PROVIDED DATA =>
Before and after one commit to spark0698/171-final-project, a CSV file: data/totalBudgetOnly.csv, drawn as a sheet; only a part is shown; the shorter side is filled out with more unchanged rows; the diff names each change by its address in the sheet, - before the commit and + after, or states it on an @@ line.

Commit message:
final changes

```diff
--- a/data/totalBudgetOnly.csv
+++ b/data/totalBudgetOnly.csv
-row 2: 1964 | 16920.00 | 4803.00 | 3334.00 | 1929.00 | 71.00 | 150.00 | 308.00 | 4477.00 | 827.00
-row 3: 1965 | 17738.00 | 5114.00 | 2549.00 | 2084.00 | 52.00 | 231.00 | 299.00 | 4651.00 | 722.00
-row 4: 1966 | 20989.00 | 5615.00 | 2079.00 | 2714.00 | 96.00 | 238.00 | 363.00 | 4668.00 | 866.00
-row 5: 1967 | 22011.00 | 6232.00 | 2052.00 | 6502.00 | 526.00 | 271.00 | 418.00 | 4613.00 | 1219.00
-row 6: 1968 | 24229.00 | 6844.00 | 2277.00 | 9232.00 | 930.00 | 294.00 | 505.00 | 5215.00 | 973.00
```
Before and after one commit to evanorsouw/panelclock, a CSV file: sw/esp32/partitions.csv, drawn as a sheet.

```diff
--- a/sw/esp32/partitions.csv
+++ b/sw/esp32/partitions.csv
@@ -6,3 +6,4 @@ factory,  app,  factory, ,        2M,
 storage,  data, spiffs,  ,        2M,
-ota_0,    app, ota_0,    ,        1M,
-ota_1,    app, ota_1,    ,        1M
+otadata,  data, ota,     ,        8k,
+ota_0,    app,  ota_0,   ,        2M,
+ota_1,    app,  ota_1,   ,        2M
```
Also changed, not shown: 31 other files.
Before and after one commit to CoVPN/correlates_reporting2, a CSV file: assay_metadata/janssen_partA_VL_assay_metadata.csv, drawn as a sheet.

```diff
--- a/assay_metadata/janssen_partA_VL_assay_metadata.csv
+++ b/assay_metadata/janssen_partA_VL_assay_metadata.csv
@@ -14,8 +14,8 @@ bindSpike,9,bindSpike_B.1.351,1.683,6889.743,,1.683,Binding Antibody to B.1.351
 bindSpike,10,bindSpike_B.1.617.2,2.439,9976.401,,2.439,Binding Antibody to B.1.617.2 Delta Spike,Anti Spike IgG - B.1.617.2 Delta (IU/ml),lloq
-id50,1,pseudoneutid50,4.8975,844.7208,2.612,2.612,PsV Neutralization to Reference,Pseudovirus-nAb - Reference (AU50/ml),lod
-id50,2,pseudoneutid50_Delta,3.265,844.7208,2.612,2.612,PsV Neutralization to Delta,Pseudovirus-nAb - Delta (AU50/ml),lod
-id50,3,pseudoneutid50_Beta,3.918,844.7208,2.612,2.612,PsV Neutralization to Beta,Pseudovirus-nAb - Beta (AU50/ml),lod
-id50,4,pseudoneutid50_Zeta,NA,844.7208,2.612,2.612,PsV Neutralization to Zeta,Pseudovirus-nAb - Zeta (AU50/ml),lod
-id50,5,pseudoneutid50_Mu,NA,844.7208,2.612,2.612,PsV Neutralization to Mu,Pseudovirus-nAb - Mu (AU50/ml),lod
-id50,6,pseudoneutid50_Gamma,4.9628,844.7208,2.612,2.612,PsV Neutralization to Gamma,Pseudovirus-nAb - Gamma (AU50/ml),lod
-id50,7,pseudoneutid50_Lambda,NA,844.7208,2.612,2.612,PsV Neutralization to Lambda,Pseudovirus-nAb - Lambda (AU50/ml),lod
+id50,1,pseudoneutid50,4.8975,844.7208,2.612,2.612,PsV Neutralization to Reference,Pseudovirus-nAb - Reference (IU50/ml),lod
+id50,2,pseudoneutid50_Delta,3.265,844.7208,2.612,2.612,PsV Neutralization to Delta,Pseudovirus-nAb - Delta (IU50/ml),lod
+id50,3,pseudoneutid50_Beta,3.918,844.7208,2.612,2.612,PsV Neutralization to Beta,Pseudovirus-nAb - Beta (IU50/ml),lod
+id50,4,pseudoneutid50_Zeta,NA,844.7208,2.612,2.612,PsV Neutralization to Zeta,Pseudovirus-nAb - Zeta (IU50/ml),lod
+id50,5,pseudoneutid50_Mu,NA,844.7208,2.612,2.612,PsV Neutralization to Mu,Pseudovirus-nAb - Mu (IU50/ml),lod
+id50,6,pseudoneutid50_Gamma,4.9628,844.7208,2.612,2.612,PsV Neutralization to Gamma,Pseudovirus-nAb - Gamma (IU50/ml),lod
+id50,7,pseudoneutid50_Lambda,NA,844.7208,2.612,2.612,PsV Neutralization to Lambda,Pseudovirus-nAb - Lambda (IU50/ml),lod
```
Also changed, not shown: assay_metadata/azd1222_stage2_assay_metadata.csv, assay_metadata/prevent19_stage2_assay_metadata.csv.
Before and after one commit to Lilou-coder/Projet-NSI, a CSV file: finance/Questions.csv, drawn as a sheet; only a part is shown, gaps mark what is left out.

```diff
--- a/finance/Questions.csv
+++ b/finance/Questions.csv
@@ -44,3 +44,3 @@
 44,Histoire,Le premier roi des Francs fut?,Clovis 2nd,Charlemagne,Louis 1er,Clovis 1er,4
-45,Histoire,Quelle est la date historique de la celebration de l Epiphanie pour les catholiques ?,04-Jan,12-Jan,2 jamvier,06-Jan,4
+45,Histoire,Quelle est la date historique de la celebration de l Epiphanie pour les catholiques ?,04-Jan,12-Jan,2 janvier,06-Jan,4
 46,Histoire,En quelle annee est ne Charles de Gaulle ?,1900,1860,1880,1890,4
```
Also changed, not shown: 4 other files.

ACTIVITY =>
Every line above is to be duplicated exactly as shown.

FINAL ANSWER =>
Before and after one commit to spark0698/171-final-project, a CSV file: data/totalBudgetOnly.csv, drawn as a sheet; only a part is shown; the shorter side is filled out with more unchanged rows; the diff names each change by its address in the sheet, - before the commit and + after, or states it on an @@ line.

Commit message:
final changes

```diff
--- a/data/totalBudgetOnly.csv
+++ b/data/totalBudgetOnly.csv
-row 2: 1964 | 16920.00 | 4803.00 | 3334.00 | 1929.00 | 71.00 | 150.00 | 308.00 | 4477.00 | 827.00
-row 3: 1965 | 17738.00 | 5114.00 | 2549.00 | 2084.00 | 52.00 | 231.00 | 299.00 | 4651.00 | 722.00
-row 4: 1966 | 20989.00 | 5615.00 | 2079.00 | 2714.00 | 96.00 | 238.00 | 363.00 | 4668.00 | 866.00
-row 5: 1967 | 22011.00 | 6232.00 | 2052.00 | 6502.00 | 526.00 | 271.00 | 418.00 | 4613.00 | 1219.00
-row 6: 1968 | 24229.00 | 6844.00 | 2277.00 | 9232.00 | 930.00 | 294.00 | 505.00 | 5215.00 | 973.00
```
Before and after one commit to evanorsouw/panelclock, a CSV file: sw/esp32/partitions.csv, drawn as a sheet.

```diff
--- a/sw/esp32/partitions.csv
+++ b/sw/esp32/partitions.csv
@@ -6,3 +6,4 @@ factory,  app,  factory, ,        2M,
 storage,  data, spiffs,  ,        2M,
-ota_0,    app, ota_0,    ,        1M,
-ota_1,    app, ota_1,    ,        1M
+otadata,  data, ota,     ,        8k,
+ota_0,    app,  ota_0,   ,        2M,
+ota_1,    app,  ota_1,   ,        2M
```
Also changed, not shown: 31 other files.
Before and after one commit to CoVPN/correlates_reporting2, a CSV file: assay_metadata/janssen_partA_VL_assay_metadata.csv, drawn as a sheet.

```diff
--- a/assay_metadata/janssen_partA_VL_assay_metadata.csv
+++ b/assay_metadata/janssen_partA_VL_assay_metadata.csv
@@ -14,8 +14,8 @@ bindSpike,9,bindSpike_B.1.351,1.683,6889.743,,1.683,Binding Antibody to B.1.351
 bindSpike,10,bindSpike_B.1.617.2,2.439,9976.401,,2.439,Binding Antibody to B.1.617.2 Delta Spike,Anti Spike IgG - B.1.617.2 Delta (IU/ml),lloq
-id50,1,pseudoneutid50,4.8975,844.7208,2.612,2.612,PsV Neutralization to Reference,Pseudovirus-nAb - Reference (AU50/ml),lod
-id50,2,pseudoneutid50_Delta,3.265,844.7208,2.612,2.612,PsV Neutralization to Delta,Pseudovirus-nAb - Delta (AU50/ml),lod
-id50,3,pseudoneutid50_Beta,3.918,844.7208,2.612,2.612,PsV Neutralization to Beta,Pseudovirus-nAb - Beta (AU50/ml),lod
-id50,4,pseudoneutid50_Zeta,NA,844.7208,2.612,2.612,PsV Neutralization to Zeta,Pseudovirus-nAb - Zeta (AU50/ml),lod
-id50,5,pseudoneutid50_Mu,NA,844.7208,2.612,2.612,PsV Neutralization to Mu,Pseudovirus-nAb - Mu (AU50/ml),lod
-id50,6,pseudoneutid50_Gamma,4.9628,844.7208,2.612,2.612,PsV Neutralization to Gamma,Pseudovirus-nAb - Gamma (AU50/ml),lod
-id50,7,pseudoneutid50_Lambda,NA,844.7208,2.612,2.612,PsV Neutralization to Lambda,Pseudovirus-nAb - Lambda (AU50/ml),lod
+id50,1,pseudoneutid50,4.8975,844.7208,2.612,2.612,PsV Neutralization to Reference,Pseudovirus-nAb - Reference (IU50/ml),lod
+id50,2,pseudoneutid50_Delta,3.265,844.7208,2.612,2.612,PsV Neutralization to Delta,Pseudovirus-nAb - Delta (IU50/ml),lod
+id50,3,pseudoneutid50_Beta,3.918,844.7208,2.612,2.612,PsV Neutralization to Beta,Pseudovirus-nAb - Beta (IU50/ml),lod
+id50,4,pseudoneutid50_Zeta,NA,844.7208,2.612,2.612,PsV Neutralization to Zeta,Pseudovirus-nAb - Zeta (IU50/ml),lod
+id50,5,pseudoneutid50_Mu,NA,844.7208,2.612,2.612,PsV Neutralization to Mu,Pseudovirus-nAb - Mu (IU50/ml),lod
+id50,6,pseudoneutid50_Gamma,4.9628,844.7208,2.612,2.612,PsV Neutralization to Gamma,Pseudovirus-nAb - Gamma (IU50/ml),lod
+id50,7,pseudoneutid50_Lambda,NA,844.7208,2.612,2.612,PsV Neutralization to Lambda,Pseudovirus-nAb - Lambda (IU50/ml),lod
```
Also changed, not shown: assay_metadata/azd1222_stage2_assay_metadata.csv, assay_metadata/prevent19_stage2_assay_metadata.csv.
Before and after one commit to Lilou-coder/Projet-NSI, a CSV file: finance/Questions.csv, drawn as a sheet; only a part is shown, gaps mark what is left out.

```diff
--- a/finance/Questions.csv
+++ b/finance/Questions.csv
@@ -44,3 +44,3 @@
 44,Histoire,Le premier roi des Francs fut?,Clovis 2nd,Charlemagne,Louis 1er,Clovis 1er,4
-45,Histoire,Quelle est la date historique de la celebration de l Epiphanie pour les catholiques ?,04-Jan,12-Jan,2 jamvier,06-Jan,4
+45,Histoire,Quelle est la date historique de la celebration de l Epiphanie pour les catholiques ?,04-Jan,12-Jan,2 janvier,06-Jan,4
 46,Histoire,En quelle annee est ne Charles de Gaulle ?,1900,1860,1880,1890,4
```
Also changed, not shown: 4 other files.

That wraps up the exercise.